A little over a decade ago, I was given an opportunity by my company for which I will ever be grateful. I was promoted off the floor and into the Quality Control dept. I had in my corner a contract acquisitions engineer at Boeing who saw something in me worth cultivating. On his initiative, I was given the full court press by my company and I had the job all along.
After 9/11, my job was phased out because of the deleterious effect on the airline industry whom we'd served for decades. I wasn't able to start a career arc capable of getting anyone's attention nor was I able to get ASQ, Six Sigma or any other kind of certification that would've made my skills more marketable.
After my lay off, I began getting calls from head hunters and "staffing" agencies that had seen my resume on the internet and that's when I began hearing that they'd suddenly moved from simply putting us to work to forwarding resumes along. Suddenly, all QC jobs required 3-5 year's experience, plus a degree.
To reiterate, I was promoted into QC after temporary stints in the department. There was no demand for degrees, certification, equivalent experience. I didn't have to undergo the humiliation of a criminal or credit background check (as with my last interview 2 weeks ago). There were no barriers put between me and my promotion.

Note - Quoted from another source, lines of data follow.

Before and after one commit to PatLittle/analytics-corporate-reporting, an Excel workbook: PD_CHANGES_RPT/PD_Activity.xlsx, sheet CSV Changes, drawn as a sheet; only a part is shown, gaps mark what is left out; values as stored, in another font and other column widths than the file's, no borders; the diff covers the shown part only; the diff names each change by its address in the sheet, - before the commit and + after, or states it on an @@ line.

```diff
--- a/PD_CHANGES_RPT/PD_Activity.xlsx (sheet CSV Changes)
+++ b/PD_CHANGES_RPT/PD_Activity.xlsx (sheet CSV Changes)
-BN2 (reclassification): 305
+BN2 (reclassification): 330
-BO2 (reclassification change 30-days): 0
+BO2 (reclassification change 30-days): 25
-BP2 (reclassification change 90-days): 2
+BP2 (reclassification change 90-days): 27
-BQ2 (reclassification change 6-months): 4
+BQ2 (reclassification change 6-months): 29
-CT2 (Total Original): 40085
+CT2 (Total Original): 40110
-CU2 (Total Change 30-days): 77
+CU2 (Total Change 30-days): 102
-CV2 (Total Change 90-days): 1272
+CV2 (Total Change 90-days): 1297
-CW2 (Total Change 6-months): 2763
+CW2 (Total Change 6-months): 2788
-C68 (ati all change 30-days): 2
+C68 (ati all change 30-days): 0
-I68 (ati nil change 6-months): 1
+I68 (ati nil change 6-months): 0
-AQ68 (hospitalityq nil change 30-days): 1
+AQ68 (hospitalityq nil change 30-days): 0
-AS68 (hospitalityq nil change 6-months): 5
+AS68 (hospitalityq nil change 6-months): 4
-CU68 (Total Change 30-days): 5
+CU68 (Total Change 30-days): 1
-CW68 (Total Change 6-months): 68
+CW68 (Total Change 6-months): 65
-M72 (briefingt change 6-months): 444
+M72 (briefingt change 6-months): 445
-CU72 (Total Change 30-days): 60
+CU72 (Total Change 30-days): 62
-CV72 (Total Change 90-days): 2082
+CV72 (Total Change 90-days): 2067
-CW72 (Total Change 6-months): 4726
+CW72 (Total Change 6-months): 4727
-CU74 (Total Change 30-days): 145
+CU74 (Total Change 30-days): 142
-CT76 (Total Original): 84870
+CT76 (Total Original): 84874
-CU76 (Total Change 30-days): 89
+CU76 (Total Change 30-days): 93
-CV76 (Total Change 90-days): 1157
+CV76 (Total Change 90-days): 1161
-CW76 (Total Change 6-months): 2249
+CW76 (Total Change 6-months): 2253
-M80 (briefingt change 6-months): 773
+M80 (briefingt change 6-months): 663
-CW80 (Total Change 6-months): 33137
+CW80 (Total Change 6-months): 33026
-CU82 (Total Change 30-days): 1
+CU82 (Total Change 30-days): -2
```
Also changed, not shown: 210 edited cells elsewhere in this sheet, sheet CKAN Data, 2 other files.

You seem to think that the fault for many of us not having jobs seem to rest with us, the workers. That's hardly true and I took great offense at your open letter.
Haven't you noticed over the last several years at how much of the manufacturing and general labor positions on Craigslist have been co-opted by temp agencies, many of them offering minimum wage? I've registered with nine temp agencies over the last 3+ years and have gotten precisely one interview because once they hear a "No" from one of their "clients", you never hear from them again because you're damaged goods.
These temp agency scumbags are avaricious, career-driven and if they can't even secure for you an interview, they harvest your job history and transform them into referrals so they can spam your former employers. People younger than my kids presume to tell even people my age (53) how to conduct ourselves during a job interview, take it upon themselves to rewrite our resumes and all the while adopt some arch, haughty attitude so that if they don't get exactly the response they're looking for, they're always ready to pull the plug as a means of threatening you to heel to.
So, you want to know why I can't get a job after losing my last fulltime gig almost four years ago? It's because the system has been rigged to favor those who already have an education, those who already have the experience. Even when I apply for jobs for which I'm qualified, I find that guys like you who love the idea of getting as much if not more done with less people have consolidated job descriptions. And when guys like you look at resumes of guys like me and get the slightest impression that I don't know how to do 5% of the job, I'm denied even a pre-interview and am persona non grata for the rest of my life.
It's not because we don't want to do factory work. That's where I feel most at home. But if your CNC jobs are going unfilled, maybe guys like you ought to get over your ridiculous prejudice about training, stop going through temp agencies, stop outsourcing our jobs overseas in order to "remain competitive" and pay a living wage and offer a benefit package that can actually sustain life.